The ancient Romans observed their mid-season festival on February 5, the pagan Irish on February 1. For Christians, it was February 2, Candlemas day, a Christian holiday celebrating the ritual purification of Mary. For reasons which are not entirely clear, early Christians believed that there would be six more weeks of winter if the sun came out on Candlemas Day.
Clergy would bless and distribute candles needed for winter, their length representing how long and cold the winter would be. Germans expanded on the idea by selecting an animal, a hedgehog, as a means of predicting weather. Once a suitable number of Germans had come to America, they switched over to a more local rodent: Marmota Monax. The common Groundhog.
Groundhogs hibernate for the winter, an ability which some people I know would like to possess. During that time, their heart rate drops from 80 beats per minute to 5, and they live off their stored body fat. Another ability some of us would appreciate, very much.
The male couldn’t care less about the weather; he comes out of his burrow in February in search of a mate. If uninterrupted, he will fulfill his groundhog mission of love and return to earth, not coming out for good until sometime in March.
But then there is the amorous woodchuck’s worst nightmare in a top hat, a fiendish apparition known as the groundhog hunter.

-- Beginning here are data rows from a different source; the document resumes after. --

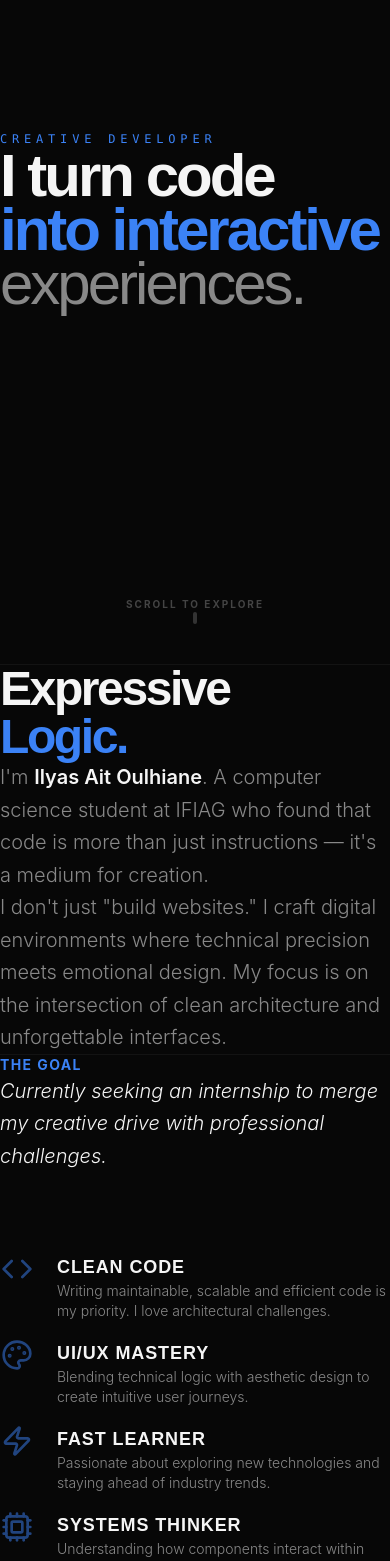
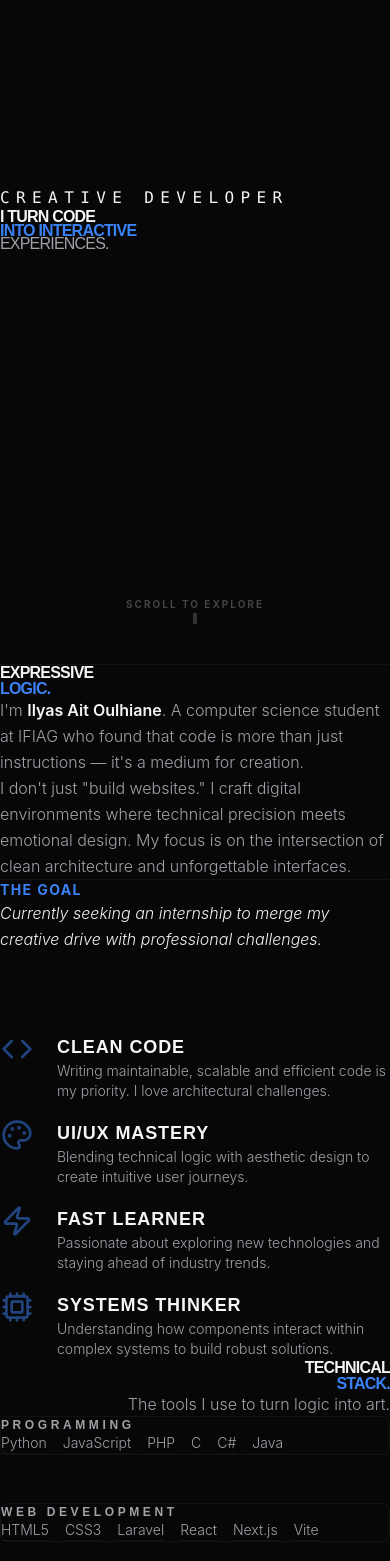
Before and after one commit to Imposter-zx/PORTFOLIO, a React (Vite) app: page / in a window 390 px wide. Shown: the part 180-1741 px from the top of the page. Built offline with nearby package versions, Linux system fonts and the light colour scheme; no server answers.

Commit message:
Redesign: Fluid typography, unique project copy, and layout refinements

```diff
--- a/src/components/About.jsx
+++ b/src/components/About.jsx
@@ -36,11 +36,11 @@ const About = () => {
             viewport={{ once: true }}
             transition={{ duration: 0.8 }}
           >
-              <h2 className="text-5xl md:text-7xl font-black mb-10 leading-none tracking-tighter">
+            <h2 className="text-[var(--fs-4xl)] font-black mb-10 leading-none tracking-tighter uppercase">
               Expressive<br />
               <span className="text-[var(--accent)]">Logic.</span>
             </h2>
-              <div className="space-y-8 text-[var(--text-dim)] text-xl leading-relaxed font-light">
+            <div className="space-y-8 text-[var(--text-dim)] text-[var(--fs-base)] leading-relaxed font-light">
               <p>
                 I'm <span className="text-[var(--text-main)] font-semibold">Ilyas Ait Oulhiane</span>.
                 A computer science student at IFIAG who found that code is more than just instructions — it's a medium for creation.
--- a/src/components/Contact.jsx
+++ b/src/components/Contact.jsx
@@ -12,11 +12,11 @@ const Contact = () => {
           viewport={{ once: true }}
           transition={{ duration: 1, ease: [0.16, 1, 0.3, 1] }}
         >
-          <h2 className="text-6xl md:text-9xl font-black mb-10 tracking-tighter uppercase leading-[0.8]">
+          <h2 className="text-[var(--fs-huge)] font-black mb-10 tracking-tighter uppercase leading-[0.8]">
             Let's<br />
             <span className="text-[var(--accent)]">Talk.</span>
           </h2>
-          <p className="max-w-xl mx-auto text-xl text-[var(--text-dim)] font-light mb-16 leading-relaxed text-center">
+          <p className="max-w-xl mx-auto text-[var(--fs-base)] text-[var(--text-dim)] font-light mb-16 leading-relaxed text-center">
             I'm currently opening my calendar for internships and collaborative experiments.
             If you have a vision, I have the intent to execute it.
           </p>
--- a/src/components/Hero.jsx
+++ b/src/components/Hero.jsx
@@ -17,15 +17,15 @@ const Hero = () => {
     <section id="home" className="min-h-screen flex flex-col justify-center pt-20 px-6 relative overflow-hidden">
       <div className="max-w-4xl">
         <motion.div
-          initial={{ opacity: 0, scale: 0.95 }}
-          whileInView={{ opacity: 1, scale: 1 }}
+          initial={{ opacity: 0, y: 20 }}
+          whileInView={{ opacity: 1, y: 0 }}
           viewport={{ once: true }}
           transition={{ duration: 1.2, ease: [0.16, 1, 0.3, 1] }}
         >
-          <span className="text-[var(--accent)] text-xs font-mono mb-8 inline-block uppercase tracking-[0.4em]">
+          <span className="text-[var(--accent)] text-[var(--fs-xs)] font-mono mb-6 inline-block uppercase tracking-[0.4em]">
             Creative Developer
           </span>
-          <h1 className="text-6xl md:text-9xl font-black mb-10 leading-[0.9] tracking-tighter">
+          <h1 className="text-[var(--fs-huge)] font-black mb-8 leading-[0.85] tracking-tighter uppercase">
             I turn code<br />
             <span className="text-[var(--accent)]">into interactive</span><br />
             <span className="text-[var(--text-dim)] font-light">experiences.</span>
--- a/src/components/Navbar.jsx
+++ b/src/components/Navbar.jsx
@@ -42,7 +42,7 @@ const Navbar = ({ isDark, toggleTheme }) => {
               initial={{ opacity: 0, y: -10 }}
               animate={{ opacity: 1, y: 0 }}
               transition={{ delay: i * 0.1 }}
-              className="text-[10px] uppercase tracking-[0.3em] font-bold text-[var(--text-dim)] hover:text-[var(--text-main)] transition-colors"
+              className="text-[12px] uppercase tracking-[0.2em] font-bold text-[var(--text-dim)] hover:text-[var(--text-main)] transition-colors"
             >
               {link.name}
             </motion.a>
@@ -90,7 +90,7 @@ const Navbar = ({ isDark, toggleTheme }) => {
               key={link.name}
               href={link.href}
               onClick={() => setIsMobileMenuOpen(false)}
-              className="text-lg font-medium text-[#a0a0a0] hover:text-[#00f2ff]"
+              className="text-2xl font-black uppercase tracking-tighter text-[var(--text-dim)] hover:text-[var(--accent)] transition-colors"
             >
               {link.name}
             </a>
--- a/src/components/Skills.jsx
+++ b/src/components/Skills.jsx
@@ -32,11 +32,11 @@ const Skills = () => {
   return (
     <section id="skills" className="py-32 px-6">
       <div className="mb-20">
-        <h2 className="text-5xl md:text-8xl font-black mb-4 tracking-tighter uppercase text-right">
+        <h2 className="text-[var(--fs-4xl)] font-black mb-4 tracking-tighter uppercase text-right leading-none">
           Technical<br />
           <span className="text-[var(--accent)]">Stack.</span>
         </h2>
-        <p className="text-[var(--text-dim)] text-xl font-light text-right">The tools I use to turn logic into art.</p>
+        <p className="text-[var(--text-dim)] text-[var(--fs-base)] font-light text-right">The tools I use to turn logic into art.</p>
       </div>
 
       <div className="grid grid-cols-1 lg:grid-cols-2 gap-12">
--- a/src/index.css
+++ b/src/index.css
@@ -9,10 +9,22 @@
   --neon-blue: #3b82f6;
   --accent: var(--neon-blue);
   --text-main: #f5f5f5;
-  --text-dim: #888888;
+  --text-dim: #a1a1aa;
+  /* Updated for better contrast (Zinc-400) */
   --glass-border: rgba(255, 255, 255, 0.05);
-  --selection: rgba(0, 242, 255, 0.2);
+  --selection: rgba(59, 130, 246, 0.2);
   --edge-spacing: clamp(1.5rem, 5vw, 4rem);
+
+  /* Fluid Typography Scale */
+  --fs-xs: clamp(0.7rem, 0.6rem + 0.5vw, 0.875rem);
+  --fs-sm: clamp(0.8rem, 0.7rem + 0.5vw, 1rem);
+  --fs-base: clamp(1rem, 0.9rem + 0.5vw, 1.125rem);
+  --fs-lg: clamp(1.125rem, 1rem + 0.6vw, 1.25rem);
+  --fs-xl: clamp(1.25rem, 1.1rem + 0.8vw, 1.5rem);
+  --fs-2xl: clamp(1.5rem, 1.3rem + 1vw, 2rem);
+  --fs-3xl: clamp(2rem, 1.8rem + 1.5vw, 3rem);
+  --fs-4xl: clamp(2.5rem, 2rem + 3vw, 5rem);
+  --fs-huge: clamp(3.5rem, 3rem + 10vw, 10rem);
 }
 
 .light {
@@ -21,7 +33,8 @@
   --neon-blue: #0066ff;
   --accent: var(--neon-blue);
   --text-main: #111111;
-  --text-dim: #666666;
+  --text-dim: #71717a;
+  /* Updated for light mode contrast */
   --glass-border: rgba(0, 0, 0, 0.05);
   --selection: rgba(0, 102, 255, 0.1);
 }
@@ -117,9 +130,11 @@ h6 {
   0% {
     transform: translateY(0px);
   }
+
   50% {
     transform: translateY(-10px);
   }
+
   100% {
     transform: translateY(0px);
   }
```
Also changed, not shown: src/components/Projects.jsx (+18 -9 lines). Lines whose indentation alone changed are shown as unchanged.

In 1887, there was a group of groundhog hunters in Punxsutawney, Pennsylvania, imaginatively calling themselves the Punxsutawney Groundhog Club. One of them, a newspaper editor, declared on February 2, 1887, that their groundhog “Phil” was the only True weather forecasting rodent.

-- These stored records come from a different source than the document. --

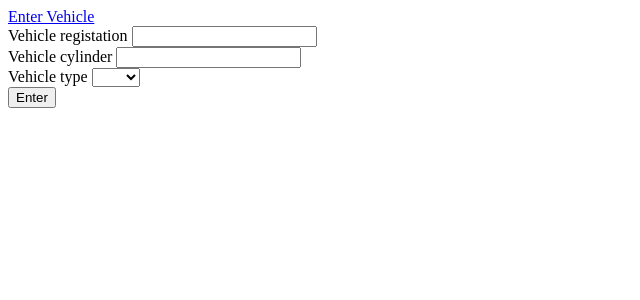
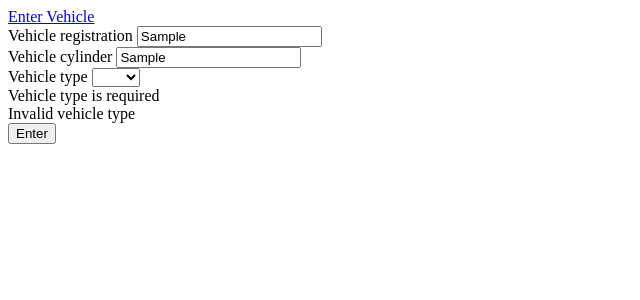
Before and after one commit to YesidHoyos/parking, an Angular app: page /enter-vehicle in a window 1280 px wide. Both pictures are taken after typing "Sample", "Sample" into the empty fields and a click on the button "Enter". Shown: the top 300 px of the page, without its empty margins (0-640 px from the left). Built offline with nearby package versions, Linux system fonts and the light colour scheme; no server answers.

Commit message:
validations are added to the enter vehicle form

```diff
--- a/src/app/enter-vehicle/enter-vehicle.component.html
+++ b/src/app/enter-vehicle/enter-vehicle.component.html
@@ -1,9 +1,15 @@
 <form [formGroup]="vehicleForm" (ngSubmit)="enterVehicle(vehicleForm.value)">
     <div>
         <label for="placa">
-            Vehicle registation
+            Vehicle registration
         </label>
         <input id="placa" type="text" formControlName="placa">
+        <div *ngIf="vehicleFormControls.placa.invalid && (vehicleFormControls.placa.dirty
+            || vehicleFormControls.placa.touched || controlFormError)">
+            <div *ngIf="vehicleFormControls.placa.errors.required">
+                Vehicle registration is required
+            </div>
+        </div>
     </div>
 
     <div>
@@ -11,6 +17,12 @@
             Vehicle cylinder
         </label>
         <input id="cilindraje" type="text" formControlName="cilindraje">
+        <div *ngIf="vehicleFormControls.cilindraje.invalid && (vehicleFormControls.cilindraje.dirty
+            || vehicleFormControls.cilindraje.touched || controlFormError)">
+            <div *ngIf="vehicleFormControls.cilindraje.errors.required">
+                Vehicle cylinder is required
+            </div>
+        </div>
     </div>
 
     <div>
@@ -18,9 +30,18 @@
             Vehicle type
         </label>
         <select name="tipo" id="tipo" formControlName="tipo">
-            <option value="1" selected>Car</option>
-            <option value="2">Bike</option>
+            <option *ngFor="let vehicleType of vehicleTypes" [value]="vehicleType.code">{{vehicleType.description}}
+            </option>
         </select>
+        <div *ngIf="vehicleFormControls.tipo.invalid && (vehicleFormControls.tipo.dirty
+            || vehicleFormControls.tipo.touched || controlFormError)">
+            <div *ngIf="vehicleFormControls.tipo.errors.required">
+                Vehicle type is required
+            </div>
+            <div *ngIf="vehicleFormControls.tipo.errors.invalidType">
+                Invalid vehicle type
+            </div>
+        </div>
     </div>
     <button type="submit">Enter</button>
 </form>
--- a/src/app/enter-vehicle/enter-vehicle.component.ts
+++ b/src/app/enter-vehicle/enter-vehicle.component.ts
@@ -1,8 +1,10 @@
 import { Component, OnInit } from '@angular/core';
-import { FormBuilder, FormGroup } from '@angular/forms';
+import { FormBuilder, FormGroup, Validators } from '@angular/forms';
 
 import { VehicleService } from '../vehicle.service';
 import { Vehicle } from '../vehicle';
+import { VehicleType } from '../vehicle-type';
+import { VehiculeTypeValidator } from '../vehicle-type-validator';
 
 @Component({
   selector: 'app-enter-vehicle',
@@ -12,20 +14,36 @@ import { Vehicle } from '../vehicle';
 export class EnterVehicleComponent implements OnInit {
 
   vehicleForm: FormGroup;
+  controlFormError: boolean;
+
+  car: VehicleType = new VehicleType(1,'Car');
+  bike: VehicleType = new VehicleType(2, 'Bike');
+  vehicleTypes: VehicleType[] = [this.car, this.bike]
+
+  private commonValidators: Validators = [Validators.required];
 
   constructor(private vehicleService: VehicleService, private formBuilder: FormBuilder) {
+  }
+
+  ngOnInit() {
     this.vehicleForm = this.formBuilder.group({
-      placa: '',
-      cilindraje: '',
-      tipo: ''
+      placa: ['', this.commonValidators],
+      cilindraje: ['', this.commonValidators],
+      tipo: ['', [Validators.required, VehiculeTypeValidator]]
     })
   }
 
-  ngOnInit() {
+  get vehicleFormControls() {
+    return this.vehicleForm.controls;
   }
 
   enterVehicle(vehicle: Vehicle) {
-    console.log(vehicle);
+    this.controlFormError = false;
+
+    if (this.vehicleForm.invalid) {
+      this.controlFormError = true;
+      return;
+    }
     this.vehicleService.enterVehicle(vehicle).subscribe((response) => {
       console.log(response);
     })
--- /dev/null
+++ b/src/app/vehicle-type-validator.ts
@@ -0,0 +1,8 @@
+import { FormGroup, AbstractControl } from '@angular/forms';
+
+export function VehiculeTypeValidator(control: AbstractControl): { [key: string]: any } | null {
+    console.log(control);
+    // set error on control if validation fails
+    return control.value === "1" || control.value === "2" ? null
+        : { invalidType: { valid: false, value: control.value } }
+}
--- /dev/null
+++ b/src/app/vehicle-type.ts
@@ -0,0 +1,9 @@
+export class VehicleType {
+    code: number;
+    description: string;
+
+    constructor(code: number, description: string){
+        this.code = code;
+        this.description = description;
+    }
+}
```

There are those who would dispute the Gobbler’s Knob crowd and their claims to Punxsutawney Phil’s weather forecasting prowess. Alabama has “Birmingham Bill”, and Canada has Shubenacadie Sam. New York can’t seem to decide between Staten Island Chuck and New York City’s very own official groundhog, “Pothole Pete”.
It appears that there is no word for groundhog in Arabic. Accounts of this day in the Arab press translate the word as جرذ الأرض., or, “Ground Rat”. Pretty exciting to learn that. Thanks al Jazeera.
If anyone was to bend down and ask Mr. Ground Rat his considered opinion on the matter, he would probably cast a pox on all our houses. It’s been a long winter. Mr. Ground Rat’s all dressed up for a date. He has other things on his mind.